ASX dividends to hit $73b as it rains upgrades
Corporate Australia is on track to pay out $73 billion in dividends this financial year as analysts race to upgrade their forecast payouts, keeping pace with the stronger-than-expected economic recovery, and leading broker JPMorgan to declare a “dividend supercycle” awaits.
The magnitude of upgrades will go down as the biggest in 20 years for the Australian sharemarket.
“It’s been an outstanding reporting season and revisions to the dividend outlook have been one of the features,” said Hasan Tevfik senior research analyst at MST Financial.
This earnings season, with about 60 per cent of the top 200 companies having reported financial results, payouts have come in 8.5 per cent ahead of market expectations. This is the biggest beat for 40 reporting seasons, or since 2001, on Mr Tevfik’s numbers.
The dividend upgrades are equivalent to about $5.7 billion, and bring total forecast payouts for the financial year to $73.3 billion, Mr Tevfik said. That is higher than last year’s $63.3 billion, but lower than 2019’s record $88 billion.
Payouts plunged nearly 30 per cent in 2019-20 when companies put capital management on ice to survive COVID-19.
“For those sailing close to the covenant wind, the first step was to raise capital. For others, which encompassed most of the market, dividends were cut deeply,” JPMorgan’s Australian equity strategist, Jason Steed, said.
“We were optimistic that this results season would herald a turnaround in earnings and dividend expectations. The reality, thus far, has exceeded our elevated expectations."
Iron ore miners have been the dividend standouts. Fortescue Metals Group revealed a record interim dividend of $1.47 per share. Rio Tinto also paid the biggest dividend in its history, unveiling $US5.57 per share of total dividends in 2020.
BHP smashed its interim dividend record by 55 per cent and shareholders will receive a better-than-expected $US1.01 per share.
Together, the big three iron ore miners will pay out $19.37 billion.
“The main engine of dividends has been the iron ore plays,” said Hugh Giddy, large cap portfolio manager at Investors Mutual. “They are making super, super profits. It’s beyond belief how much money they are making relative to their cost of production.”

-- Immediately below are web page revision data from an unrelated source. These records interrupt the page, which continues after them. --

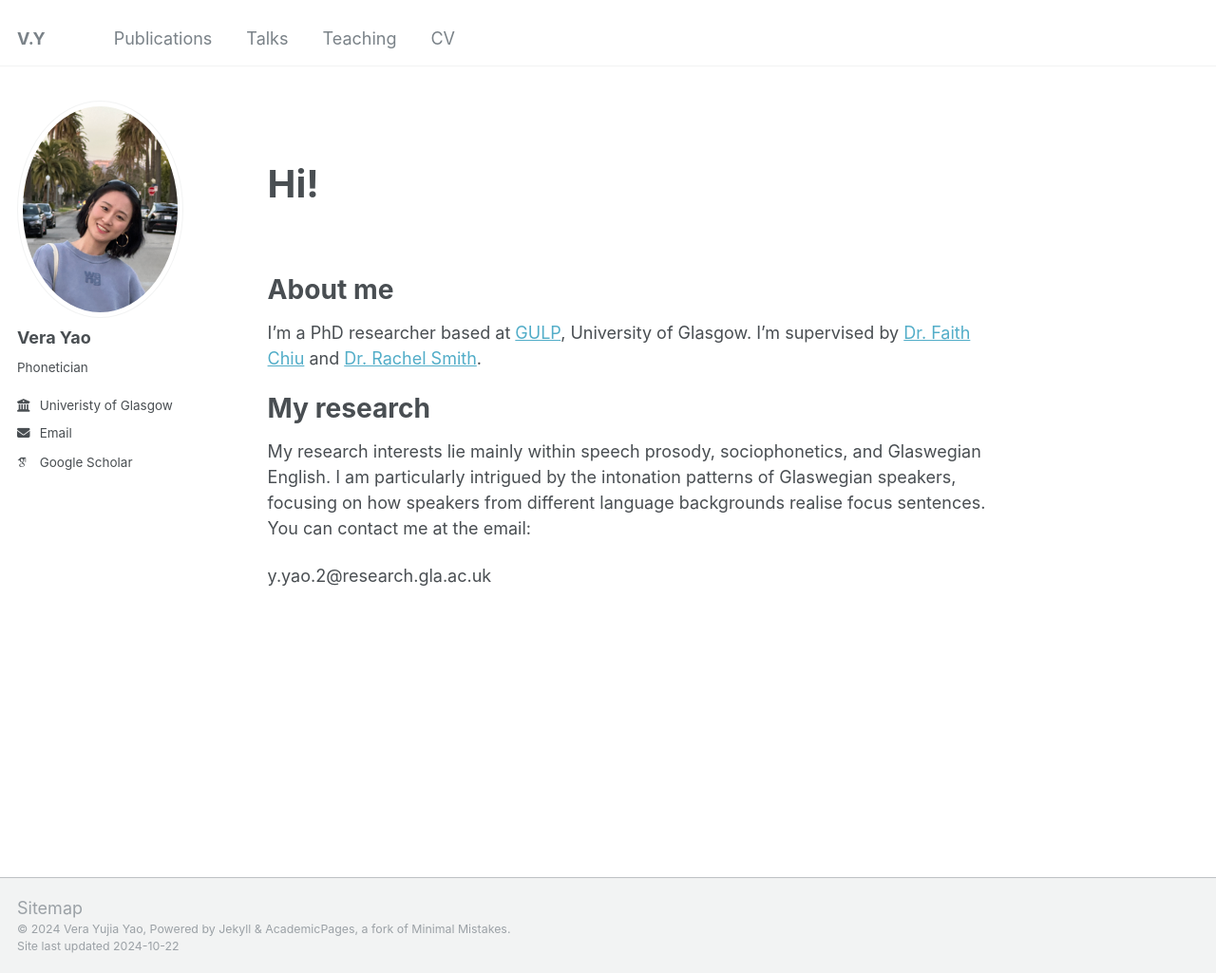
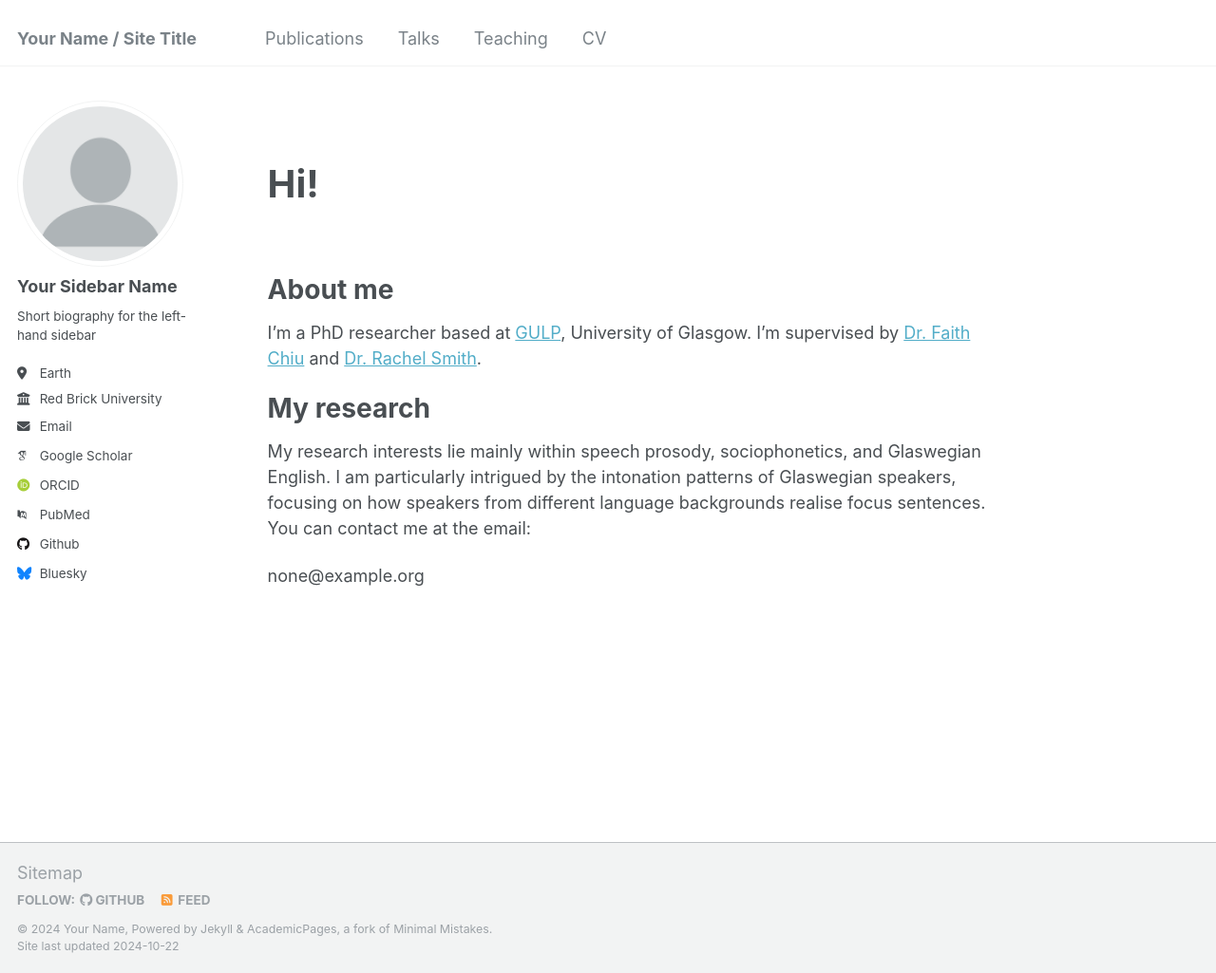
Before and after one commit to verayaoyu/vera, a Jekyll site: the page built from _pages/about.md, in a window 1280 px wide and 1025 px high. Shown: the whole window at 95% size. Built offline with Jekyll 4.4.1, drawn with Linux system fonts in a browser that asks for light colours; some web fonts are replaced.

Commit message:
Update _config.yml

```diff
--- a/_config.yml
+++ b/_config.yml
@@ -8,47 +8,47 @@
 
 # Basic Site Settings
 locale                   : "en-US"
-title                    : "V.Y"
+title                    : "Your Name / Site Title"
 title_separator          : "-"
-name                     : &name "Vera Yujia Yao"
+name                     : &name "Your Name"
 description              : &description "personal description"
-url                      : https://verayaoyu.github.io # the base hostname & protocol for your site e.g. "https://mmistakes.github.io"
+url                      : https://academicpages.github.io # the base hostname & protocol for your site e.g. "https://mmistakes.github.io"
 baseurl                  : "" # the subpath of your site, e.g. "/blog"
-repository               : "verayaoyu.github.io/verayao"
+repository               : "academicpages/academicpages.github.io"
 
 # Site Author - The following control what appear as part of the author content on the side bar.
 #               If a field is blank the icon and link will not appear, otherwise it will be shown.
 #               Additional customization can be done by editing /_includes/author-profile.html
 author:
   # Biographic information
-  avatar           : "vera.png"
-  name             : "Vera Yao"
+  avatar           : "profile.png"
+  name             : "Your Sidebar Name"
   pronouns         : # example: "she/her"
-  bio              : "Phonetician"
-  location         : #Earth
-  employer         : "Univeristy of Glasgow"
+  bio              : "Short biography for the left-hand sidebar"
+  location         : "Earth"
+  employer         : "Red Brick University"
   uri              : # URL
-  email            : "y.yao.2@research.gla.ac.uk"
+  email            : "none@example.org"
 
   # Academic websites
   arxiv            : # URL - Update with the correct link to your profile
-  googlescholar    : "https://scholar.google.co.uk/citations?user=YVyyMUEAAAAJ&hl=en"
+  googlescholar    : "https://scholar.google.com/citations?user=PS_CX0AAAAAJ"
   impactstory      : # URL
-  orcid            : # URL
+  orcid            : "http://orcid.org/yourorcidurl"
   semantic         : # URL
-  pubmed           : # URL
+  pubmed           : "https://www.ncbi.nlm.nih.gov/pubmed/?term=john+snow"
   researchgate     : # URL
 
   # Repositories and software development
   bitbucket        : # Username - Update with your username on the site
   codepen          : # Username
   dribbble         : # Username
-  github           : # URL
+  github           : "academicpages"
   kaggle           : # Username
   stackoverflow    : # User number or user number and name (i.e., use "1" or "1/jeff-atwood")
 
   # Social media
-  bluesky          : # URL
+  bluesky          : "bsky.app" # Replace this with you Bluesky username
   facebook         : # Username
   flickr           : # Username
   foursquare       : # Username
@@ -116,7 +116,7 @@ staticman:
       options:
         format           : "iso8601" # "iso8601" (default), "timestamp-seconds", "timestamp-milliseconds"
 atom_feed:
-  hide                   : true    # change to true to hide the RSS feed in the footer
+  hide                   : false     # change to true to hide the RSS feed in the footer
   path                   : # blank (default) uses feed.xml
 
 
```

COVID-19 beneficiaries also handed back much higher amounts of cash to shareholders: retail conglomerate Wesfarmers raised its interim dividend by 17 per cent to 88¢ a share; pizza chain Domino’s lifted its dividend 33 per cent to 88.4¢; consumer electronics retailer JB Hi-Fi’s dividend soared 82 per cent to $1.80 a share.
These companies will together pay $1.1 billion in dividends to shareholders.

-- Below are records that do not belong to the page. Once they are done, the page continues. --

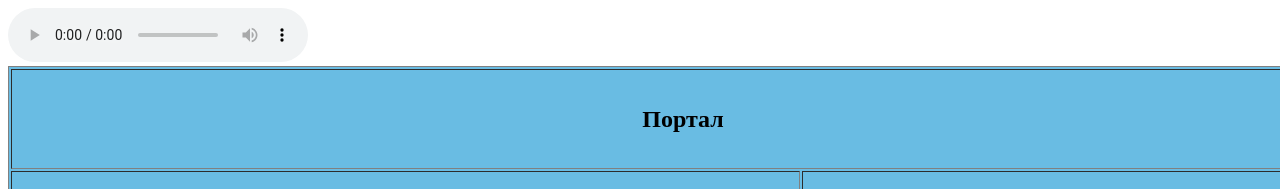
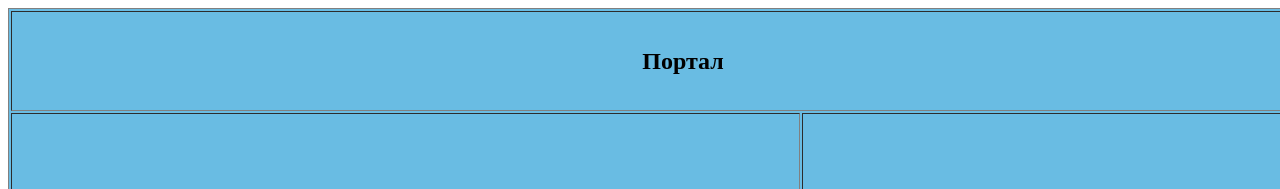
Before and after one commit to gendzmin/the-wild-forest.github.io, a plain HTML site: page H14.html in a window 1280 px wide. Shown: the top 189 px of the page. Drawn offline with Linux system fonts and the light colour scheme.

Commit message:
Update H14.html

```diff
--- a/H14.html
+++ b/H14.html
@@ -6,7 +6,7 @@
     <title>The Wild Forest</title>
 </head>
 
-<audio id="divAudio" controls>
+<audio id="divAudio">
     <source src="media/ambient/magic.mp3" type="audio/mp3">
 </audio>
 
```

“It’s unusual to get the two biggest parts of the market – banks and iron ore – seeing big dividend upgrades. Previously it has been one or the other,” Mr Tevfik said.
“Because the banks were asked to cut their payout ratios, they are provisioned for a poor economic environment and now we are seeing a reversal of that. And that’s happening at the same time that the iron ore price is at $US160 a tonne.”
Capex still stuck
Some uncertainty lingers after last year’s pandemic, Mr Tevfik said, although corporate nervousness appears to be showing up in lower levels of capital expenditure and costs rather than reduced dividends. “Capex forecasts are coming down. Companies are conserving capital,” he said.
Investors will get more clues about the strength of corporate capital spending this week, with capex data due out on Thursday. RBC Capital Markets is expecting a 1 per cent decline in fourth-quarter capital expenditure.
“COVID has obviously disrupted the economy and made things more uncertain, so there’s a tendency for people to be a bit more balance sheet conscious,” Mr Giddy said. “Even though interest rates are low, companies may keep their powder dry and their leverage low.”
However, it is likely that “companies will become a little less conservative as the recovery comes through”, Mr Tevfik said. “It’s probably going to be a very long time before we get back to that $88 billion [of dividends] but I think eventually we will.”
Mr Steed said: “Looking forward, particularly for banks, energy and financials, the trends look strong. So strong, in fact, that we believe an Australian dividend supercycle is in the offing.”